1. A garment rack for a delivery truck and the like having a body including side walls and a top, said rack comprising in combination, bracket means attachable to said body to support said rack in the upper portion of said body adjacent the top, an elongated cylindrical shaft having spiral positioning and feeding means carried thereby and extending therealong between opposite ends thereof, bearings supported by said bracket means and engaging the opposite end portions of said shaft to support the same for axial rotation and substantially horizontally in the upper portion of said body, and parallel to the longitudinal axis thereof, a manually operable one-way clutch mounted adjacent one end of said shaft and interconnected thereto operatively, and manually engageable means connected to said clutch and operable to rotate said shaft unidirectionally to advance garments therealong.
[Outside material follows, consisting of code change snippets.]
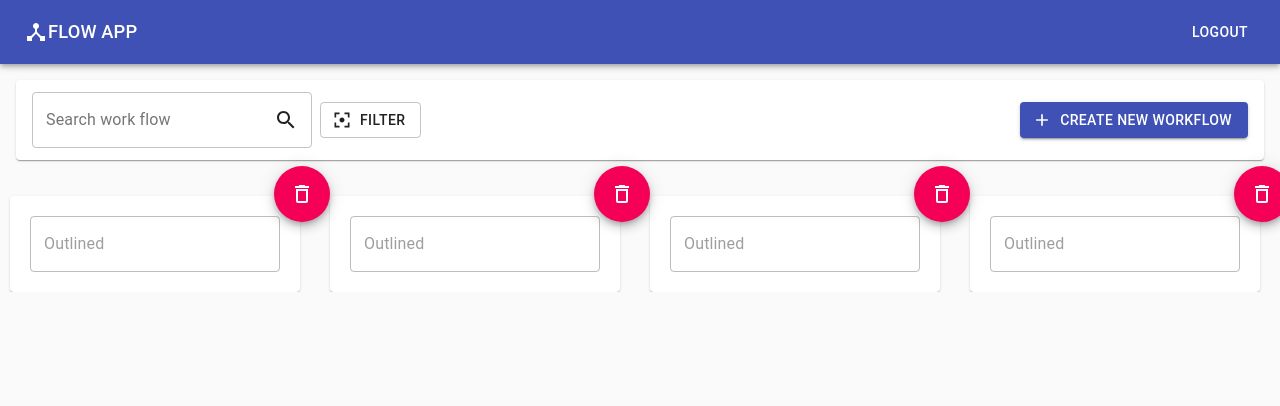
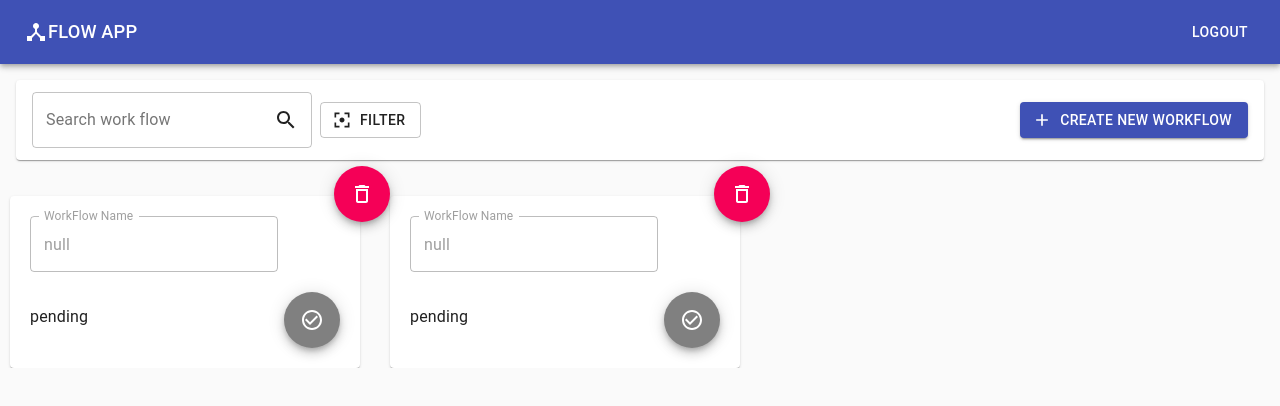
Before and after one commit to manikumarkv/workflow-app, a React (Create React App) app: page /#/app/dashboard in a window 1280 px wide. Shown: the top 406 px of the page. Built offline with nearby package versions, Linux system fonts and the light colour scheme.

Commit message:
updated workflowcard UI

```diff
--- a/src/components/Layout/Layout.jsx
+++ b/src/components/Layout/Layout.jsx
@@ -26,7 +26,8 @@ function Layout(props) {
                 <Switch>
                     <Route path="/app/workflows" component={Dashboard} />
                     <Route path="/app/dashboard" component={Dashboard} />
-                    <Route exact path="/app/workflow/new" component={WorkflowDetails} />
+                    <Route exact path="/app/workflow/:id" component={WorkflowDetails} />
+                    <Route exact path="/app/workflow" render={() => <Redirect to="/app/workflow/new" />}/>
                     <Route exact path="/app/dashboard" render={() => <Redirect to="/app/dashboard" />}/>
                 </Switch>
             </>
--- a/src/models/workflow.js
+++ b/src/models/workflow.js
@@ -1,10 +1,12 @@
 import { WorkflowStatus, NodeStatus } from "./constants";
+import { v4 as uuidv4 } from 'uuid';
 
 export class Workflow {
     constructor(workflow = {}) {
-        this.name = workflow.name || null;
-        this.status = workflow.status|| null;
-        this.nodes = workflow.nodes|| []
+        this.id = workflow.id || uuidv4()
+        this.name = workflow.name || "null";
+        this.nodes = workflow.nodes|| [];
+        this.status = workflow.status || WorkflowStatus.PENDING
     }
 
     // get workflow overall status
--- a/src/pages/Dashboard/Dashboard.jsx
+++ b/src/pages/Dashboard/Dashboard.jsx
@@ -6,10 +6,12 @@ import AddIcon from '@material-ui/icons/Add';
 // styles
 import useStyles from "./styles";
 import WorkflowCard from "./components/Workflow/WorkflowCard";
+import { Workflow } from "../../models/workflow";
 
 function Dashboard() {
     const [anchorEl, setAnchorEl] = React.useState(null);
-    const [workflows, addFlow] = React.useState([]);
+    const [workflows, setFlows] = React.useState([new Workflow(), new Workflow()]);
+    const [searchTxt, setSearchTxt] = React.useState('')
 
     const handleClick = (event) => {
         setAnchorEl(event.currentTarget);
@@ -18,6 +20,20 @@ function Dashboard() {
     const handleClose = () => {
         setAnchorEl(null);
     };
+    const deleteflow = (id) => {
+        let availableFlows = workflows;
+        availableFlows = availableFlows.filter(flow => flow.id !== id);
+        setFlows([...availableFlows])
+    }
+    const filterWorkflows = (e) => {
+        const val = e.target.value
+        let availableFlows = workflows; // props.workflows
+        availableFlows = workflows.filter(flow => (flow.name).includes(val))
+        setFlows([...availableFlows])
+    }
+    const openWorkflow = (id) => {
+        alert(1)
+    }
     let classes = useStyles();
     return (
         <div className={classes.root}>
@@ -28,10 +44,9 @@ function Dashboard() {
                             <FormControl variant="outlined">
                                 <InputLabel htmlFor="outlined-adornment-password">Search work flow</InputLabel>
                                 <OutlinedInput
-                                    id="outlined-adornment-password"
                                     type={'text'}
-                                    // value={values.password}
-                                    // onChange={handleChange('password')}
+                                    value={searchTxt}
+                                    onChange={filterWorkflows}
                                     endAdornment={
                                         <InputAdornment position="end">
                                             <SearchSharpIcon />
@@ -59,14 +74,14 @@ function Dashboard() {
                         </div>
 
                         <Button
-                        startIcon={<AddIcon />}
-                        variant="contained" color="primary"> Create New workflow</Button>
+                            startIcon={<AddIcon />}
+                            variant="contained" color="primary"> Create New workflow</Button>
 
                     </Paper>
-                    <div style={{display:'flex'}}>
-                    <WorkflowCard></WorkflowCard>
-                    <WorkflowCard></WorkflowCard>
-                    <WorkflowCard></WorkflowCard><WorkflowCard></WorkflowCard>
+                    <div style={{ display: 'flex' }}>
+                        {workflows.map(workflow => {
+                            return <WorkflowCard onCardClick={openWorkflow} onFlowDelete={() => deleteflow(workflow.id)} workflow={workflow}></WorkflowCard>
+                        })}
                     </div>
 
                 </Grid>
--- a/src/pages/Dashboard/components/Workflow/WorkflowCard.jsx
+++ b/src/pages/Dashboard/components/Workflow/WorkflowCard.jsx
@@ -1,39 +1,55 @@
 import React from "react";
 import PropTypes from 'prop-types';
+import classnames from "classnames";
 
 // styles
 import useStyles from "./styles";
-import { Card, CardContent, Typography, Button, Fab, Paper, TextField, TextareaAutosize } from "@material-ui/core";
+import { Typography, Button, Fab, Paper, TextField } from "@material-ui/core";
 
 import AddIcon from '@material-ui/icons/Add';
 import DeleteOutlineIcon from '@material-ui/icons/DeleteOutline';
+import CheckCircleOutlineIcon from '@material-ui/icons/CheckCircleOutline';
 import { Workflow } from "../../../../models/workflow";
+import { WorkflowStatus } from "../../../../models/constants";
 
 function WorkflowCard(props) {
+    const { workflow } = props;
     let classes = useStyles();
+    const currentSatatus = Workflow.getWorkflowStatus(workflow.nodes)
     return (
         <Paper className={classes.root}>
             <div className={classes.iconContainer} >
-                <Fab className={classes.floatingIcon} color="secondary" aria-label="add">
+                <Fab onClick={props.onFlowDelete} className={classes.floatingIcon} color="secondary">
                     <DeleteOutlineIcon />
                 </Fab>
             </div>
-            <TextField disabled id="outlined-basic" label="Outlined" variant="outlined" />
-            {/* <TextareaAutosize disabled className={classes.txtArea} placeholder="Empty" /> */}
+            <div onClick={props.onCardClick}>
+                <TextField disabled value={workflow.name} label="WorkFlow Name" variant="outlined" />
+                <div style={{ display: 'flex', justifyContent: 'space-between', alignItems: 'center', marginTop: '20px' }}>
+                    <Typography variant="body1" gutterBottom>
+                        {workflow.status}
+                    </Typography>
+                    <Fab className={classnames(classes.workflowStatus,
+                        { [classes.iconCompleted]: workflow.status == WorkflowStatus.COMPLETED },
+                        { [classes.iconPending]: workflow.status == WorkflowStatus.PENDING })} color="primary" >
+                        <CheckCircleOutlineIcon />
+                    </Fab>
+                </div>
+            </div>
 
         </Paper>
     )
 }
 // default props
 WorkflowCard.defaultProps = {
-    onCardClick: () => {},
-    onFlowDelete:() => {},
+    onCardClick: () => { },
+    onFlowDelete: () => { },
     workflow: new Workflow()
 }
 
 // proptypes
 WorkflowCard.propTypes = {
-    onCardClick : PropTypes.func,
+    onCardClick: PropTypes.func,
     onFlowDelete: PropTypes.func,
     workflow: PropTypes.object.isRequired
 }
--- a/src/pages/Dashboard/components/Workflow/styles.js
+++ b/src/pages/Dashboard/components/Workflow/styles.js
@@ -23,5 +23,14 @@ export default makeStyles(theme => ({
     txtArea: {
         marginTop:20,
         minHeight: 100
+    },
+    workflowStatus:{
+
+    },
+    iconCompleted:{
+        backgroundColor:'green',
+    },
+    iconPending: {
+        backgroundColor:'gray'
     }
 }));
--- a/src/pages/WorkflowDetails/WorkflowDetails.jsx
+++ b/src/pages/WorkflowDetails/WorkflowDetails.jsx
@@ -1,17 +1,30 @@
 import React from "react";
+import { useParams } from "react-router-dom";
+
+// Components
+import { Grid, Paper, FormControl, OutlinedInput, InputLabel, Button } from "@material-ui/core";
 import NodeCard from "../Dashboard/components/Node/Nodecard";
+import { Node } from "../../models/node";
+import { Workflow } from "../../models/workflow";
+
+//Icons
 import ShuffleSharpIcon from '@material-ui/icons/ShuffleSharp';
 import SaveIcon from '@material-ui/icons/Save';
 import AddIcon from '@material-ui/icons/Add';
 import DeleteIcon from '@material-ui/icons/Delete';
 
+
 // styles
 import useStyles from "./styles";
-import { Grid, Paper, FormControl, OutlinedInput, InputLabel, Button } from "@material-ui/core";
-import { Node } from "../../models/node";
-import { Workflow } from "../../models/workflow";
 
 function WorkflowDetails(props) {
+    let { id } = useParams();
+    let workflow = null
+    if (id == 'new') {
+        workflow = new Workflow()
+    } else {
+        workflow = {} // get from redux
+    }
     const classes = useStyles();
     const [workflowName, setName] = React.useState('')
     let [nodes, setNodes] = React.useState([])
@@ -90,7 +103,6 @@ function WorkflowDetails(props) {
                         {nodes.map((node, i) => {
                             return <NodeCard updateNode={(val) => updateNode(val, node)} onStatusClick={(status) => updateNodeStatus(node, status)} key={`${node.id}`} node={node}></NodeCard>
                         })}
-                        {/* <NodeCard></NodeCard> */}
                     </div>
 
                 </Grid>
```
2. A garment rack for a delivery truck and the like having an enclosed body, said rack comprising in combination, bracket means attachable to said body adjacent the upper portion thereof, an elongated cylindrical shaft arranged to extend substantially parallel to the longitudinal axis of said body, spiral positioning and feeding means surrounding and fixed to said shaft and extending therealong between opposite ends thereof, bearings supported by said bracket means and receiving the end portions of said shaft to support the same rotatably and substantially horizontally in the upper portion of said body, a manually operable one-way clutch mounted adjacent the normally forward end of said shaft and interconnected thereto operatively, and a coiled flexible cordlike member connected to said clutch and operable when pulled in one direction to rotate said shaft unidirectionally, one end of said flexible coiled member being arranged to be positioned within reach of the truck operator at the forward end of said truck.
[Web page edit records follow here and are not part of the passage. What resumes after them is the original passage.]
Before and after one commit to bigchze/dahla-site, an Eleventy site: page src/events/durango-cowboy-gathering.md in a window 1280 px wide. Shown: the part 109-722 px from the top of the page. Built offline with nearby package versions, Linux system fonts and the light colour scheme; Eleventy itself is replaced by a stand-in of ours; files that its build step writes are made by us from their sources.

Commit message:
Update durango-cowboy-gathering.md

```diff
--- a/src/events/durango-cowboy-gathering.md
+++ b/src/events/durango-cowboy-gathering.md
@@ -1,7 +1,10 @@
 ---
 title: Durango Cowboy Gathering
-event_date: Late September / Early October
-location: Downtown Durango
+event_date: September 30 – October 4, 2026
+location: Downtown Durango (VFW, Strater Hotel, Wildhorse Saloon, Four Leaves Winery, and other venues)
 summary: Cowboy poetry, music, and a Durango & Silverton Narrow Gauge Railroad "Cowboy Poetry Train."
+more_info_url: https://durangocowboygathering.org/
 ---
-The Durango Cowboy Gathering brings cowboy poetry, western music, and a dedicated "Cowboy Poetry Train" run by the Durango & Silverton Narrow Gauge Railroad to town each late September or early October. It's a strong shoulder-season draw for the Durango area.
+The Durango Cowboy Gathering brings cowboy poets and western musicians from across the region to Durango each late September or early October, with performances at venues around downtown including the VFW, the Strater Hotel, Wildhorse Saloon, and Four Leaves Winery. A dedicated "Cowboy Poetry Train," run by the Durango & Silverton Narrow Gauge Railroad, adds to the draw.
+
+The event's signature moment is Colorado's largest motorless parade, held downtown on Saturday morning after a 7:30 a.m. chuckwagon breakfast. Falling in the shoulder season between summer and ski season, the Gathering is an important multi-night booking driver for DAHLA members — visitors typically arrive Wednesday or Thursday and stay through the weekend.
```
3. A garment rack for a delivery truck having an enclosed body including a drivers seat, said rack being arranged to be mounted in the upper portion of said body and to extend longitudinally thereof and comprising in combination, bracket means attachable to the upper portion of said body respectively adjacent the forward and rear ends thereof, an elongated cylindrical shaft having spiral garment hook positioning and feeding means fixed thereto and extending therealong between opposite ends thereof, bearings supported by said bracket means ano receiving the end portions of said shaft to support the same for continuous rotation and substantially horizontally in the upper portion of said body, a manually operable one-way clutch supported by one of said brackets and connected to one end of said shaft, a flexible and coiled cord-like member connected to said clutch and operable when pulled in one direction to rotate said shaft unidirectionally and advance garments on hooked hangers along said shaft from one end to the other thereof, pulley means supporting said cord-like member to extend substantially above the drivers seat and toward the rear end of said body, and manually engageable means connected to said cord-like member and respectively positioned thereon near the drivers seat and the rear end of the truck body, whereby said means may be engaged selectively and manually operated to advance garments along said shaft when the driver either is in said seat or loading said truck from the rear end thereof.
References Cited in the file of this patent UNITED STATES PATENTS 2,365,839 Pike Dec. 26, 1944 2,442,099 Shoemaker et al. May 25, 1948 2,620,917 Dahlberg Dec. 9, 1952 2,708,522 Loomis May 17, 1955 2,733,745 Norwood Feb. 7, 1956